7. "Did You Ever Have to Make Up Your Mind?" the Lovin' Spoonful
I feel like references to "mousey girls" should have been banned, even in 1966.
6. "I Am a Rock," Simon and Garfunkel
The follow-up to "Homeward Bound" was actually first released by a solo Simon a year earlier. Apparently, loneliness is a popular theme in music.
5. "Rainy Day Women #12 and 35," Bob Dylan
The unconventional and simple lead track to the landmark album "Blonde on Blonde" eventually hit No. 2 on the Hot 100 chart. It has been covered (surprisingly) by Flatt and Scruggs and My Morning Jacket — and (not-so surprisingly) by Jimmy Buffett.
4. "Paint It Black," the Rolling Stones
A somewhat sad week on the Billboard chart — this one is also about loneliness and depression. But you can dance to it!
3. "Monday, Monday," the Mamas and the Papas
The band's only No. 1 hit. But if you're going to have just one No. 1, "Monday, Monday" was probably the way to go.
2. "A Groovy Kind of Love," the Mindbenders
Way to combine new slang with classical music, 1966! "A Groovy Kind of Love" is heavily based on a movement in Muzio Clementi's Sonatina in G Major, op. 36, no. 5. This detail brought to you by facts that will likely help you in bar trivia nights.
1. "When a Man Loves a Woman," Percy Sledge
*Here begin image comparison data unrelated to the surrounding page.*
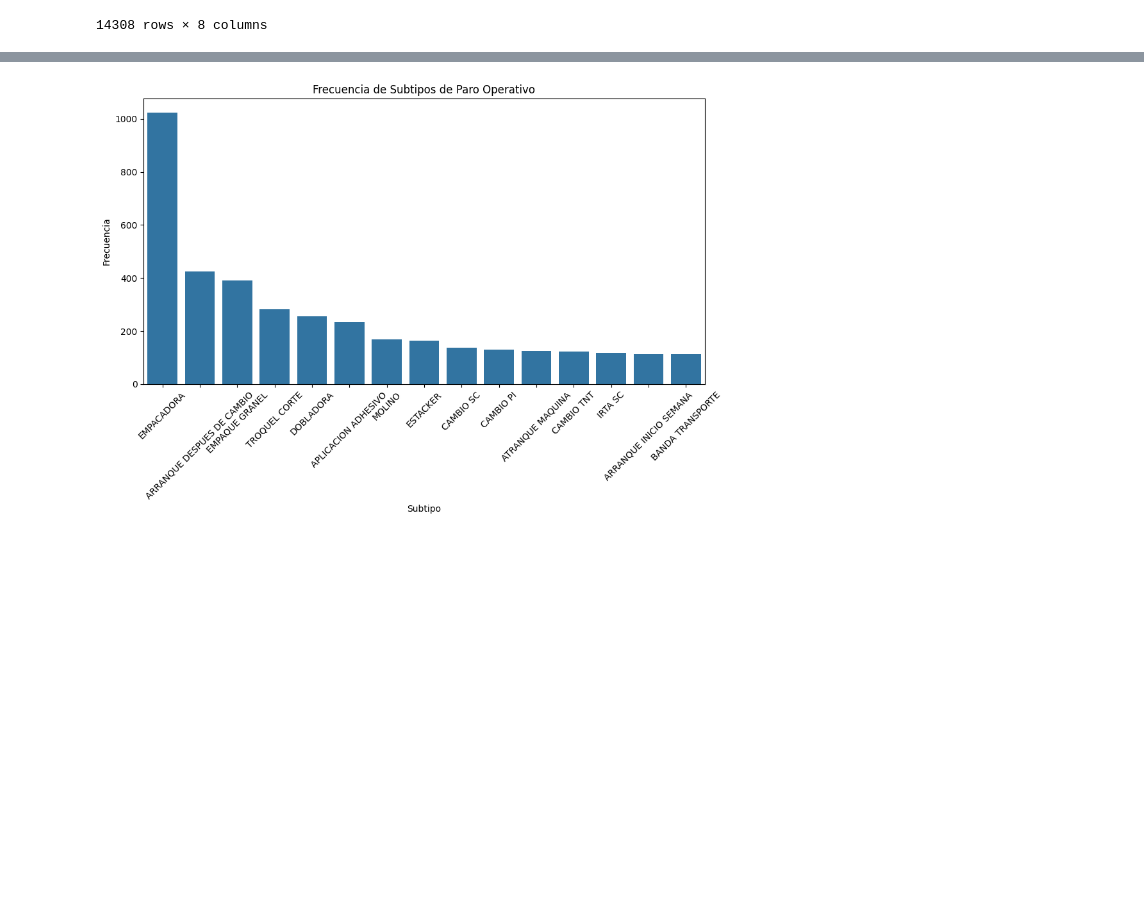
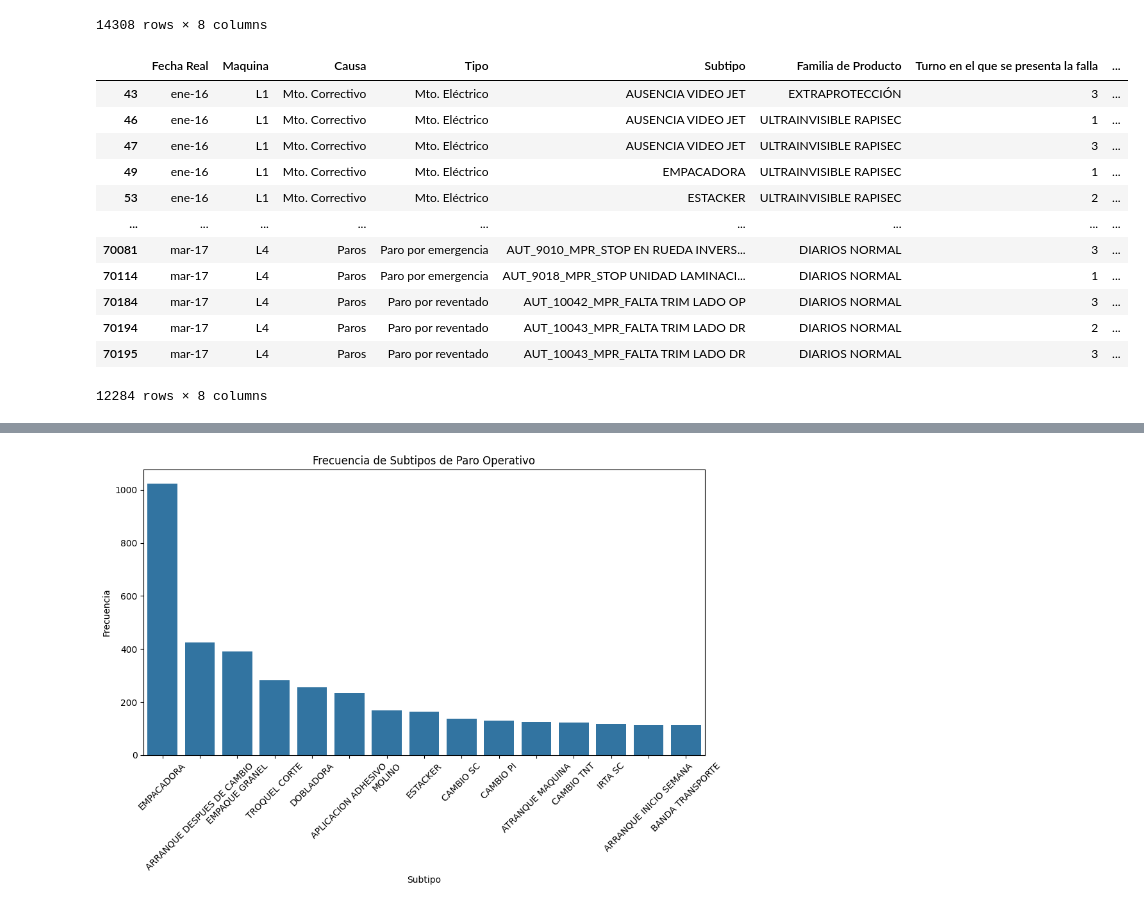
Before and after one commit to 19Juan/aaaa, a Jupyter notebook: src/explore.ipynb, the cells around one changed output, grey strips where cells are left out. Saved outputs shown, nothing was run; the diff lists cells and outputs as text; code cells hidden in the pictures; blank space fills up the shorter version.

```diff
--- a/src/explore.ipynb
+++ b/src/explore.ipynb
@@ -67,6 +67,24 @@ df
 | 70194 | mar-17 | L4 | Paros | Paro por reventado | AUT_10043_MPR_FALTA TRIM LADO DR | DIARIOS NORMAL | 2 | ... |
 | 70195 | mar-17 | L4 | Paros | Paro por reventado | AUT_10043_MPR_FALTA TRIM LADO DR | DIARIOS NORMAL | 3 | ... |
 14308 rows × 8 columns
+# %%
+#Ahora en mi Columna Causa, sólo dejaré los valores de 'Paros' y 'Mto. Correctivo'
+df = df[df['Causa'].isin(['Paros', 'Mto. Correctivo'])]
+df
+# %% [output]
+|  | Fecha Real | Maquina | Causa | Tipo | Subtipo | Familia de Producto | Turno en el que se presenta la falla | ... |
+| 43 | ene-16 | L1 | Mto. Correctivo | Mto. Eléctrico | AUSENCIA VIDEO JET | EXTRAPROTECCIÓN | 3 | ... |
+| 46 | ene-16 | L1 | Mto. Correctivo | Mto. Eléctrico | AUSENCIA VIDEO JET | ULTRAINVISIBLE RAPISEC | 1 | ... |
+| 47 | ene-16 | L1 | Mto. Correctivo | Mto. Eléctrico | AUSENCIA VIDEO JET | ULTRAINVISIBLE RAPISEC | 3 | ... |
+| 49 | ene-16 | L1 | Mto. Correctivo | Mto. Eléctrico | EMPACADORA | ULTRAINVISIBLE RAPISEC | 1 | ... |
+| 53 | ene-16 | L1 | Mto. Correctivo | Mto. Eléctrico | ESTACKER | ULTRAINVISIBLE RAPISEC | 2 | ... |
+| ... | ... | ... | ... | ... | ... | ... | ... | ... |
+| 70081 | mar-17 | L4 | Paros | Paro por emergencia | AUT_9010_MPR_STOP EN RUEDA INVERS... | DIARIOS NORMAL | 3 | ... |
+| 70114 | mar-17 | L4 | Paros | Paro por emergencia | AUT_9018_MPR_STOP UNIDAD LAMINACI... | DIARIOS NORMAL | 1 | ... |
+| 70184 | mar-17 | L4 | Paros | Paro por reventado | AUT_10042_MPR_FALTA TRIM LADO OP | DIARIOS NORMAL | 3 | ... |
+| 70194 | mar-17 | L4 | Paros | Paro por reventado | AUT_10043_MPR_FALTA TRIM LADO DR | DIARIOS NORMAL | 2 | ... |
+| 70195 | mar-17 | L4 | Paros | Paro por reventado | AUT_10043_MPR_FALTA TRIM LADO DR | DIARIOS NORMAL | 3 | ... |
+12284 rows × 8 columns
 # %%
 import matplotlib.pyplot as plt
 import seaborn as sns
```
Also changed, not shown: parts of 4 cells of this notebook.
No. 1 for two weeks, Sledge sang his signature song when he was inducted into the Rock and Roll Hall of Fame — and used his wife's name in the lyrics (though at the time of its release, Sledge said he was singing about a girlfriend who left him). So whether you're in love or brokenhearted, feel free to sing "When a Man Loves a Woman."